What if an AIDS Vaccine was Approved this Evening...
First of all, if you later today hear that a vaccine has been approved, you definitely would have heard that it was on the way for approval a long time ago. With the two current vaccines in final trials (Phase III trials) only halfway so far, there is another 4-5 years before that could occur.
Since it takes several years to set up production facilities for a new vaccine, the companies and institutions behind the two vaccines in final trials are already building them to stand ready if granted an approval. Despite huge investments in facilities that might not be used for the purpose, they will in no way be sufficient for the demand of the vaccine. Therefore, new facilities have to be built, which will take 5-6 years from the approval, to be able to produce the vaccine needed.
It’s today globally recognized that the developer of an AIDS vaccine give up the exclusive rights for the most affected areas such as sub-Saharan Africa, developing Asia and Latin America, compensated by a small license fee from generic drug producers. This is also the case with the developers of the two vaccines in the final trials. The developers will however have the common patent rights for the rest of the world, where they will compete according to current market conditions.
For enough vaccine to be produced and distributed to stop the spread of the virus as quickly as possible, hopes are set to the global guarantee fund for an approved AIDS vaccine. The purpose of the fund is to secure funding for additional production facilities, the production and distribution of the vaccine to a first priority population of about 800 million people, clear the rights thereof and other costs related, once a vaccine has been approved.
The fund is supported by donors, foundations and governments, but has so far only been granted total guarantees of US$16 billion, of the US$28 billion requested. Even though the governmental guarantors of the fund have agreed not to take the guaranteed amounts from their regular aid support, skeptics claim that that anyway will be the case once the vaccine is approved, or they will not supply the guaranteed amounts as promised.
If the governments use their regular aid support to finance the fund, it can cause severe implications for people in critical need in other areas. It can also directly or indirectly harm organizations on which the distribution of an AIDS vaccine is depending.
The governmental guarantors from less affected areas, will also have to deal with providing the vaccine to their own citizens to a much higher price per immunization course. This will however be done through subsidies where the patient bare some of the cost.
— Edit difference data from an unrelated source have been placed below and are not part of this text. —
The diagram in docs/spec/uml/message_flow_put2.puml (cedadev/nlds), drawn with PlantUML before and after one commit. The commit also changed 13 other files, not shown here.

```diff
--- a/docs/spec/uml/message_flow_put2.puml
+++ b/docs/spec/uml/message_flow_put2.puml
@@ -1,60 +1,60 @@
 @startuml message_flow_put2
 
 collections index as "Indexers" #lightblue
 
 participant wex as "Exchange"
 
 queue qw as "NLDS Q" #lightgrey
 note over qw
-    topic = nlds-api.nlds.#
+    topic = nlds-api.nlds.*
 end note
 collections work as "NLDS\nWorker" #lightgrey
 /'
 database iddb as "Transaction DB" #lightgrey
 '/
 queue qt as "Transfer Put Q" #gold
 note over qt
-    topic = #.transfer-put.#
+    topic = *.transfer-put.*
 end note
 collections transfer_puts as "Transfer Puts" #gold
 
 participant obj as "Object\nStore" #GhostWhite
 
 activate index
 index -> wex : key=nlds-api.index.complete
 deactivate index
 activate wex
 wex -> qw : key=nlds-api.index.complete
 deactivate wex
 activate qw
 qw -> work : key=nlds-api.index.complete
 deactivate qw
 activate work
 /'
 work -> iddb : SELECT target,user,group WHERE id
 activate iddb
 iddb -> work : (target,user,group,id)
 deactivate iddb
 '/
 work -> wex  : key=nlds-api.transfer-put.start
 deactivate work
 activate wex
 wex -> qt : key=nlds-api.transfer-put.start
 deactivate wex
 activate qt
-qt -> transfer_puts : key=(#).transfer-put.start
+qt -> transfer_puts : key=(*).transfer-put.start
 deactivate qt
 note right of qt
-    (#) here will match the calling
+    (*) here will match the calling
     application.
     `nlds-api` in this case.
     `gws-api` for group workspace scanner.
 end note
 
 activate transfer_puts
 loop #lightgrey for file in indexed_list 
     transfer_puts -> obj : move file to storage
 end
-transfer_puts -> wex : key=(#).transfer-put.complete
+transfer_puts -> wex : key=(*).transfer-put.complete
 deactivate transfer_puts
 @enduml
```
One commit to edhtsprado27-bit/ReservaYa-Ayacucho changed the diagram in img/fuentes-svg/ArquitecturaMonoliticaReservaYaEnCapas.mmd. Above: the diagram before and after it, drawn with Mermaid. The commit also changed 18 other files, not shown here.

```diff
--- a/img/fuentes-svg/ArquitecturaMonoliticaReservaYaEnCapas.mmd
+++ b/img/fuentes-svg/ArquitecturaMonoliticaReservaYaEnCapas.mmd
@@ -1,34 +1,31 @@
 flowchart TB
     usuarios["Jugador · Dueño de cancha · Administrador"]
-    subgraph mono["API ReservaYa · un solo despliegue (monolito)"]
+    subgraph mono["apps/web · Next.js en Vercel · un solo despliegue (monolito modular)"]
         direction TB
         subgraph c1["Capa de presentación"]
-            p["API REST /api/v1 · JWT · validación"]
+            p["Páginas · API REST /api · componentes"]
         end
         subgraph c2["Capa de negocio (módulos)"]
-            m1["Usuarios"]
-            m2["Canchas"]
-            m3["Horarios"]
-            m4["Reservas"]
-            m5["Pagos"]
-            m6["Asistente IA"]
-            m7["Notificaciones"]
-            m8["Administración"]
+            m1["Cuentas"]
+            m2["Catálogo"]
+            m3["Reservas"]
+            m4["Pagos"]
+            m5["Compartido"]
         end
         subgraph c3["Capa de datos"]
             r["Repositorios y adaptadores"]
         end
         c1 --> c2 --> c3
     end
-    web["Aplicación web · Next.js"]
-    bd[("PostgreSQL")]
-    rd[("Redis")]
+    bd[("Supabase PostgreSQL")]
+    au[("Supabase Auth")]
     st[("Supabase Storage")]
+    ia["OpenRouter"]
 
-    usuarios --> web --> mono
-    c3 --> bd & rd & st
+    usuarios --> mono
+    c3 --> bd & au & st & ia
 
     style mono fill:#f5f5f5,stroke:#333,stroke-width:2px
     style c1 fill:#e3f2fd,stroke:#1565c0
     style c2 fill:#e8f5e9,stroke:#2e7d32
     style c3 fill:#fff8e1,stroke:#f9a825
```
Considered that the funding reach the target in time for the vaccine approval, will we come to a quick stop of the virus? No vaccine is 100% effective, and the first generation AIDS vaccine might only reach a 50% efficiency. So even with full production and distribution, we need further research and development for a more efficient vaccine, which will take years before it can be approved.
With a 50% effective vaccine given to 30% of the population could cut the number of new HIV infections in the developing world by more than half in 15 years. This will mean that if a vaccine was approved later this evening, more than 1 million people will still be infected around the year 2040 (remember new facilities were needed for extensive production and takes some years to build). So with this in mind, HIV/AIDS will still be around for probably half a century after they announce an approval of a vaccine.
Since we have been aware of HIV/AIDS now for about 40 years (it was widely recognized in 1981) what else could we have done to better prepare ourselves for a vaccine approval? There are now programs in schools in the US and other parts of the developed world, where the students are in regular contact during three years with schools in the worst affected areas. The sponsored program also include a trip for the students to meet with their far away friends.
This has given the students a better knowledge of the occurrence of HIV/AIDS and how it affect people in their own age in their daily lives. Surveys among the students also shows that they have developed a better understanding of people from other cultures, a much more generous approach to people in need, and even gained better self confidence.
If these programs had been around in 1995 at the peak of US casualties from AIDS, several decision makers now in their 40s, would have been engaged students. This would have left them with AIDS consciousness in their spines, with a better understanding, will to support research etc. and also passing it on to their peers. This release of brain resources in the developed world could have made a big difference in the strive for the AIDS vaccine.
The best way to stop the spreading of the virus is still information of how to protect yourself from getting it or pass it along, and to help the infected, highly active anti-retroviral therapy (HAART) help you stay alive. Although the vast efforts over the last decades, estimates suggests that until year 2030, a total of 180 million people worldwide will have died from AIDS, since it was recognized.
Don’t expect to hear the news later this evening that an AIDS vaccine has been approved. But if you do, it doesn’t mean that the struggle is over, it is only entering a new phase.
Argument: Estimations for the production of an initial AIDS vaccine is based on Breaking the bottleneck by Sheri Fink, MD, PhD. The effect of a first generation AIDS vaccine is based on Estimating the Impact of an AIDS Vaccine in Developing Countries from the International AIDS Vaccine Initiative.
Questions: In what other ways can we prepare for the day when an AIDS vaccine might be available, for it to reach people as quickly as possible? Can we release resources from the developed world in any other ways to help the most affected areas?